bottlers were injured by exploding
Charles Sulz addressed the topic of safety in his 1888 book, A Treatise on Beverages or The Complete Practical Bottler, with the following comments and illustrations:
For the safety of the operator, to protect him against injury from the glass fragments of bursting bottles, safety screens are attached to the bottling machines as seen in the illustrations. Instead of them, or even besides, wire bottle-screens are used, especially where beverages under high pressure in pint or quart bottles are to be filled, and their employment affords greater safety or protection. These bottle screens are made of steel wire, well tinned, and are strong and durable. Other appliances for protection and safety for face and eye are wire masks and wire eye protectors; for hands ‘bottling gloves’ are used. When a moderate and standard pressure is maintained for ordinary bottling the safety screens attached to the bottling machines afford all the protection that is necessary; for bottling highly charged beverages in large-sized bottles, it is well to care for additional protection by employing the other appliances.

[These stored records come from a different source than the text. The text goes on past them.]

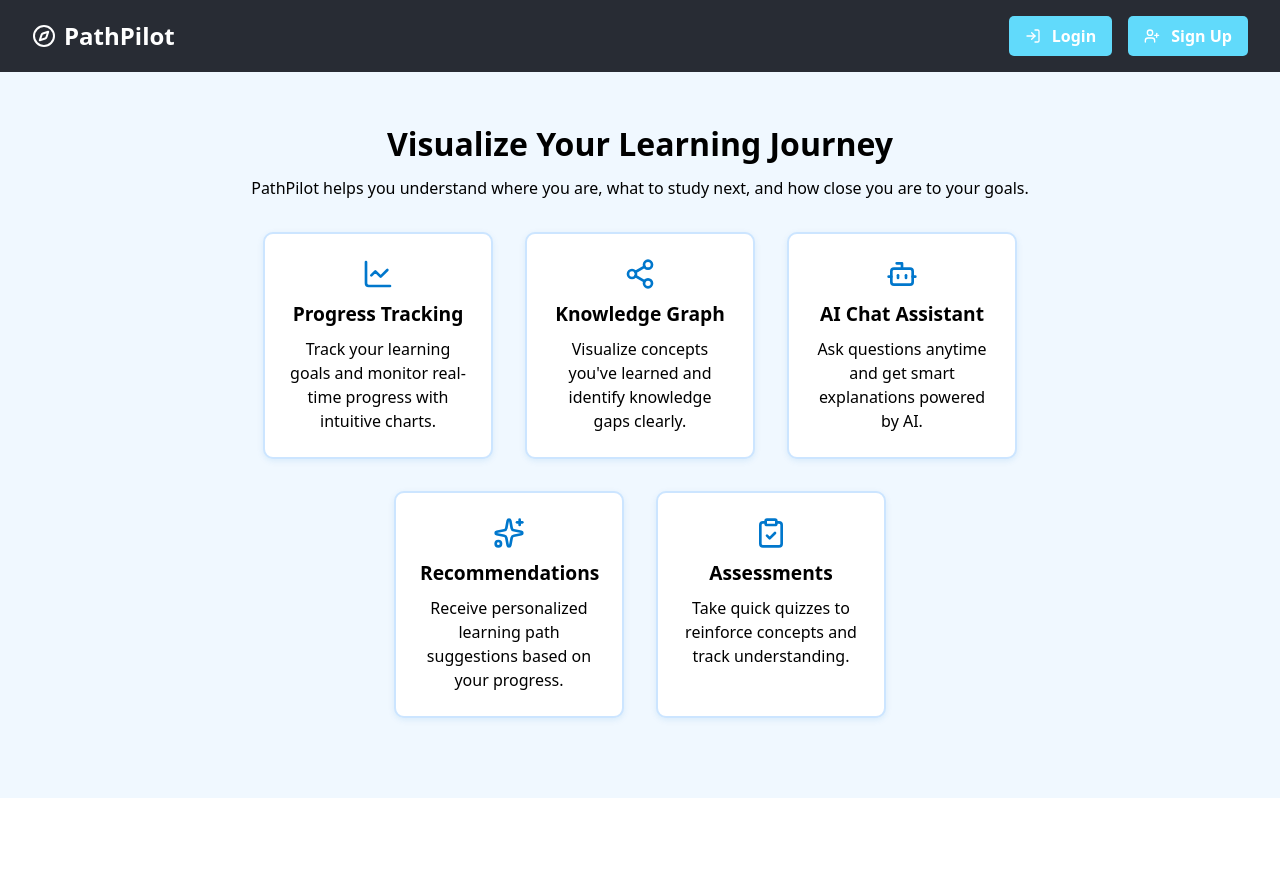
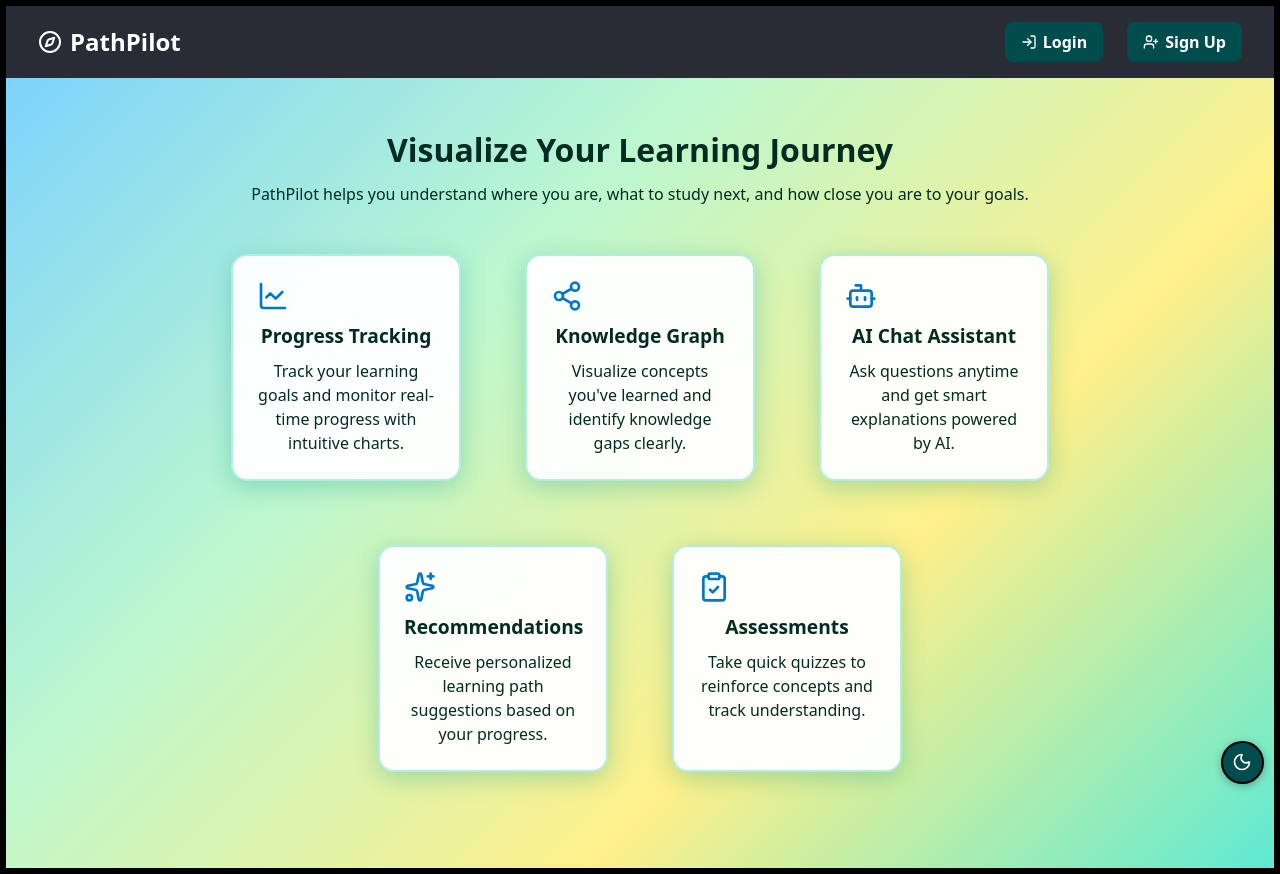
Before and after one commit to sharmanishita/cps, a React (Vite) app in the folder team-nishita-dashboard/client/: page / in a window 1280 px wide. Before the commit the page ends 800 px from the top, so only its background shows below. Built offline with nearby package versions, Linux system fonts and the light colour scheme; no server answers.

Commit message:
UI-fixes-Landing-page

```diff
--- a/team-nishita-dashboard/client/package.json
+++ b/team-nishita-dashboard/client/package.json
@@ -12,6 +12,7 @@
   "dependencies": {
     "@tailwindcss/vite": "^4.1.10",
     "axios": "^1.9.0",
+    "framer-motion": "^12.18.1",
     "jwt-decode": "^4.0.0",
     "lucide-react": "^0.514.0",
     "react": "^19.1.0",
--- a/team-nishita-dashboard/client/src/components/LandingPage.tsx
+++ b/team-nishita-dashboard/client/src/components/LandingPage.tsx
@@ -1,10 +1,10 @@
-import React, { useState } from 'react';
+import React, { useState, useEffect } from 'react';
 import './LandingPage.css';
 import { signup, login } from '../api/api';
 import { useNavigate } from 'react-router-dom';
 import { jwtDecode } from 'jwt-decode';
+import { motion } from 'framer-motion';
 
-// Lucide icons
 import {
   Compass,
   LogIn,
@@ -13,7 +13,9 @@ import {
   Share2,
   Bot,
   Sparkles,
-  ClipboardCheck
+  ClipboardCheck,
+  Sun,
+  Moon
 } from 'lucide-react';
 
 interface Props {
@@ -25,6 +27,7 @@ const LandingPage: React.FC<Props> = ({ onLogin }) => {
   const [username, setUsername] = useState('');
   const [password, setPassword] = useState('');
   const [error, setError] = useState<string | null>(null);
+  const [darkMode, setDarkMode] = useState(false);
   const navigate = useNavigate();
 
   const closeModal = () => {
@@ -37,20 +40,14 @@ const LandingPage: React.FC<Props> = ({ onLogin }) => {
   const handleSubmit = async (e: React.FormEvent) => {
     e.preventDefault();
     setError(null);
-
     try {
       const credentials = { username, password };
       const response =
-        modalType === 'login'
-          ? await login(credentials)
-          : await signup(credentials);
-
+        modalType === 'login' ? await login(credentials) : await signup(credentials);
       const token = response.data.access_token;
       localStorage.setItem('token', token);
-
       const decoded = jwtDecode<{ username: string }>(token);
       onLogin({ username: decoded.username });
-
       closeModal();
       navigate('/home');
     } catch (err: any) {
@@ -58,75 +55,160 @@ const LandingPage: React.FC<Props> = ({ onLogin }) => {
     }
   };
 
+  useEffect(() => {
+    const hero = document.querySelector('.hero') as HTMLElement;
+    if (hero) {
+      hero.style.background = darkMode
+        ? 'linear-gradient(135deg, #000000, #1a0033, #3b0000, #660033, #802900)'
+        : 'linear-gradient(135deg, #7dd3fc, #bbf7d0, #fef08a, #5eead4)';
+      hero.style.transition = 'background 0.6s ease';
+    }
+    document.body.classList.toggle('dark-theme', darkMode);
+  }, [darkMode]);
+
   return (
-    <>
+    <div
+      style={{
+        border: '6px solid black',
+        minHeight: '100vh',
+        boxSizing: 'border-box',
+        backgroundColor: darkMode ? '#0c0c0c' : '#e0fff8',
+        color: darkMode ? '#f5f5f5' : '#022c22',
+        transition: 'background-color 0.6s ease, color 0.6s ease',
+        position: 'relative'
+      }}
+    >
       <header className="header">
         <div className="logo">
           <Compass size={24} style={{ marginRight: '8px', verticalAlign: 'middle' }} />
           <span>PathPilot</span>
         </div>
         <nav>
-          <button onClick={() => setModalType('login')}>
-            <LogIn size={16} className="icon-inline" />
-            <span>Login</span>
+          <button
+            onClick={() => setModalType('login')}
+            style={{
+              backgroundColor: '#014d4d',
+              color: '#fff',
+              border: 'none',
+              padding: '0.5rem 1rem',
+              marginRight: '0.5rem',
+              borderRadius: '8px',
+              display: 'flex',
+              alignItems: 'center',
+              gap: '6px'
+            }}
+          >
+            <LogIn size={16} />
+            Login
           </button>
-          <button onClick={() => setModalType('signup')}>
-            <UserPlus size={16} className="icon-inline" />
-            <span>Sign Up</span>
+          <button
+            onClick={() => setModalType('signup')}
+            style={{
+              backgroundColor: '#014d4d',
+              color: '#fff',
+              border: 'none',
+              padding: '0.5rem 1rem',
+              borderRadius: '8px',
+              display: 'flex',
+              alignItems: 'center',
+              gap: '6px'
+            }}
+          >
+            <UserPlus size={16} />
+            Sign Up
           </button>
         </nav>
       </header>
 
-      <section className="hero">
-        <p className="hero-title">
+      <motion.section
+        className="hero"
+        initial={{ opacity: 0 }}
+        animate={{ opacity: 1, transition: { duration: 1.2 } }}
+      >
+        <motion.h1 className="hero-title" initial={{ y: -20 }} animate={{ y: 0 }}>
           Visualize Your Learning Journey
-        </p>
-        <p className="hero-subtitle">
+        </motion.h1>
+        <motion.p className="hero-subtitle" initial={{ y: 20 }} animate={{ y: 0 }}>
           PathPilot helps you understand where you are, what to study next, and how close you are to your goals.
-        </p>
+        </motion.p>
 
         <div className="features">
-          <div className="feature">
-            <LineChart size={32} className="feature-icon" />
-            <strong>Progress Tracking</strong>
-            <p>Track your learning goals and monitor real-time progress with intuitive charts.</p>
-          </div>
-
-          <div className="feature">
-            <Share2 size={32} className="feature-icon" />
-            <strong>Knowledge Graph</strong>
-            <p>Visualize concepts you've learned and identify knowledge gaps clearly.</p>
-          </div>
-
-          <div className="feature">
-            <Bot size={32} className="feature-icon" />
-            <strong>AI Chat Assistant</strong>
-            <p>Ask questions anytime and get smart explanations powered by AI.</p>
-          </div>
-
-          <div className="feature">
-            <Sparkles size={32} className="feature-icon" />
-            <strong>Recommendations</strong>
-            <p>Receive personalized learning path suggestions based on your progress.</p>
-          </div>
-
-          <div className="feature">
-            <ClipboardCheck size={32} className="feature-icon" />
-            <strong>Assessments</strong>
-            <p>Take quick quizzes to reinforce concepts and track understanding.</p>
-          </div>
+          {[
+            {
+              icon: <LineChart size={32} />,
+              title: "Progress Tracking",
+              desc: "Track your learning goals and monitor real-time progress with intuitive charts."
+            },
+            {
+              icon: <Share2 size={32} />,
+              title: "Knowledge Graph",
+              desc: "Visualize concepts you've learned and identify knowledge gaps clearly."
+            },
+            {
+              icon: <Bot size={32} />,
+              title: "AI Chat Assistant",
+              desc: "Ask questions anytime and get smart explanations powered by AI."
+            },
+            {
+              icon: <Sparkles size={32} />,
+              title: "Recommendations",
+              desc: "Receive personalized learning path suggestions based on your progress."
+            },
+            {
+              icon: <ClipboardCheck size={32} />,
+              title: "Assessments",
+              desc: "Take quick quizzes to reinforce concepts and track understanding."
+            }
+          ].map((feat, idx) => (
+            <motion.div
+              key={idx}
+              className="feature"
+              whileHover={{ scale: 1.05 }}
+              initial={{ opacity: 0, y: 30 }}
+              animate={{ opacity: 1, y: 0, transition: { delay: 0.2 * idx } }}
+              style={{
+                background: darkMode ? '#1f1f1f' : 'rgba(255, 255, 255, 0.95)',
+                color: darkMode ? '#ffffff' : '#022c22',
+                backdropFilter: 'blur(12px)',
+                borderRadius: '16px',
+                padding: '1.5rem',
+                margin: '1rem',
+                boxShadow: darkMode
+                  ? '0 4px 20px rgba(255, 255, 255, 0.05)'
+                  : '0 6px 24px rgba(0, 150, 136, 0.3)',
+                border: '2px solid rgba(0, 200, 160, 0.3)'
+              }}
+            >
+              <div className="feature-icon">{feat.icon}</div>
+              <strong>{feat.title}</strong>
+              <p>{feat.desc}</p>
+            </motion.div>
+          ))}
         </div>
-      </section>
+      </motion.section>
 
       {modalType && (
         <div className="modal" onClick={closeModal}>
-          <div className="modal-content" onClick={(e) => e.stopPropagation()}>
+          <motion.div
+            className="modal-content"
+            onClick={(e) => e.stopPropagation()}
+            initial={{ scale: 0.9, opacity: 0 }}
+            animate={{ scale: 1, opacity: 1 }}
+            style={{
+              background: darkMode ? '#1a1a1a' : '#ffffff',
+              color: darkMode ? '#f5f5f5' : '#022c22',
+              borderRadius: '12px',
+              padding: '2rem',
+              boxShadow: '0 10px 30px rgba(0, 0, 0, 0.2)',
+              backdropFilter: 'blur(10px)'
+            }}
+          >
             <span className="close" onClick={closeModal}>
               &times;
             </span>
             <div className="form-container">
               <h2>{modalType === 'login' ? 'Login' : 'Sign Up'}</h2>
-              {error && <p style={{ color: 'red', marginBottom: '0.5rem' }}>{error}</p>}
+              {error && <p style={{ color: 'red' }}>{error}</p>}
               <form onSubmit={handleSubmit}>
                 <input
                   type="text"
@@ -142,25 +224,49 @@ const LandingPage: React.FC<Props> = ({ onLogin }) => {
                   onChange={(e) => setPassword(e.target.value)}
                   required
                 />
-                <button type="submit">
-                  {modalType === 'login' ? (
-                    <>
-                      <LogIn size={16} className="icon-inline" />
-                      <span>Login</span>
-                    </>
-                  ) : (
-                    <>
-                      <UserPlus size={16} className="icon-inline" />
-                      <span>Sign Up</span>
-                    </>
-                  )}
+                <button
+                  type="submit"
+                  style={{
+                    backgroundColor: '#014d4d',
+                    color: '#ffffff',
+                    padding: '0.5rem 1rem',
+                    border: 'none',
+                    borderRadius: '6px',
+                    marginTop: '1rem',
+                    display: 'flex',
+                    alignItems: 'center',
+                    gap: '6px'
+                  }}
+                >
+                  {modalType === 'login' ? <LogIn size={16} /> : <UserPlus size={16} />}
+                  {modalType === 'login' ? 'Login' : 'Sign Up'}
                 </button>
               </form>
             </div>
-          </div>
+          </motion.div>
         </div>
       )}
-    </>
+
+      <button
+        onClick={() => setDarkMode(prev => !prev)}
+        style={{
+          position: 'fixed',
+          bottom: '1rem',
+          right: '1rem',
+          backgroundColor: darkMode ? '#eeeeee' : '#014d4d',
+          color: darkMode ? '#000000' : '#ffffff',
+          border: '2px solid black',
+          borderRadius: '50%',
+          padding: '0.6rem',
+          cursor: 'pointer',
+          boxShadow: '0 2px 8px rgba(0,0,0,0.3)',
+          transition: 'background-color 0.3s ease, color 0.3s ease'
+        }}
+        title="Toggle Theme"
+      >
+        {darkMode ? <Sun size={20} /> : <Moon size={20} />}
+      </button>
+    </div>
   );
 };
 
```
Also changed, not shown: 1 other file (tests, documents, lock files or other folders).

Bottling Pressure. – The usual pressure to bottle at should not exceed 60 to 80 lbs. for saccharine beverages. Plain soda waters are frequently bottled at from 80 to 100 lbs., siphons at from 120 to 140 lbs. of pressure. Carbonated beverages going to hot climates should not be charged higher than 30 to 45 lbs.; but the liquid must be thoroughly agitated to impregnate it with gas. No greater mistake is made by bottlers than when they attempt to charge their beverages with excessive high pressure…
Complaints of bursting of bottles are frequent. This is due to overcharged or badly annealed or cracked bottles, and they burst nearly always in the process of bottling, as it is at that moment that the greatest pressure is inflicted upon them. The exploding of bottles afterwards is partly due to the same cause, but also to changes in temperature and rough treatment while on transportation and other similar causes. Accidents not infrequently happen, and such of a most painful character are known, and the carbonator can guard against them by properly charging and bottling his beverages.
Testing Carbonated Beverages…A requisite for bottling is a test gauge. This is an instrument for ascertaining the pressure of gas in the bottles filled with carbonated waters…Fig. 258 is a device for being attached to the…pressure gauge and used when testing the pressure in patent bottles. The under part of the tongs is shaped like a fork: this is placed under the ring or neck of the bottle, when, by compressing the handle, the plug on upper part will be brought on to the top of the stopper in the bottle, and so force it away from its seat the pressure can now be noted, and by reversing the bottle the tongs can be taken off, the stopper will take its seat, and the bottle be again closed.
Early industry trade publications contained numerous references to mishaps involving bottlers. Here’s an example from the December 15, 1897 issue of The Western Bottler:
S. F. Ellingwood demands that the Omaha Bottling Company pay him $5,000 for an eye he lost while in the employ of the defendant. Ellingwood alleges that he was employed by the defendant, laboring as a soda water bottle filler. While so engaged, he alleges, on September 6th last, a bottle exploded and that fragments of the glass flew into his eye, destroying the sight of the organ. He further alleges that the machinery in the factory was defective, as was the bottle, and that consequently the defendant is responsible for the accident.
W. H. Hutchinson & Son supplied numerous safety-related products specifically designed to provide additional protection for bottlers. Here are examples of several items advertised in their 1908 Bottler's Book:
Most of the bottling industry
supply houses offered face masks during the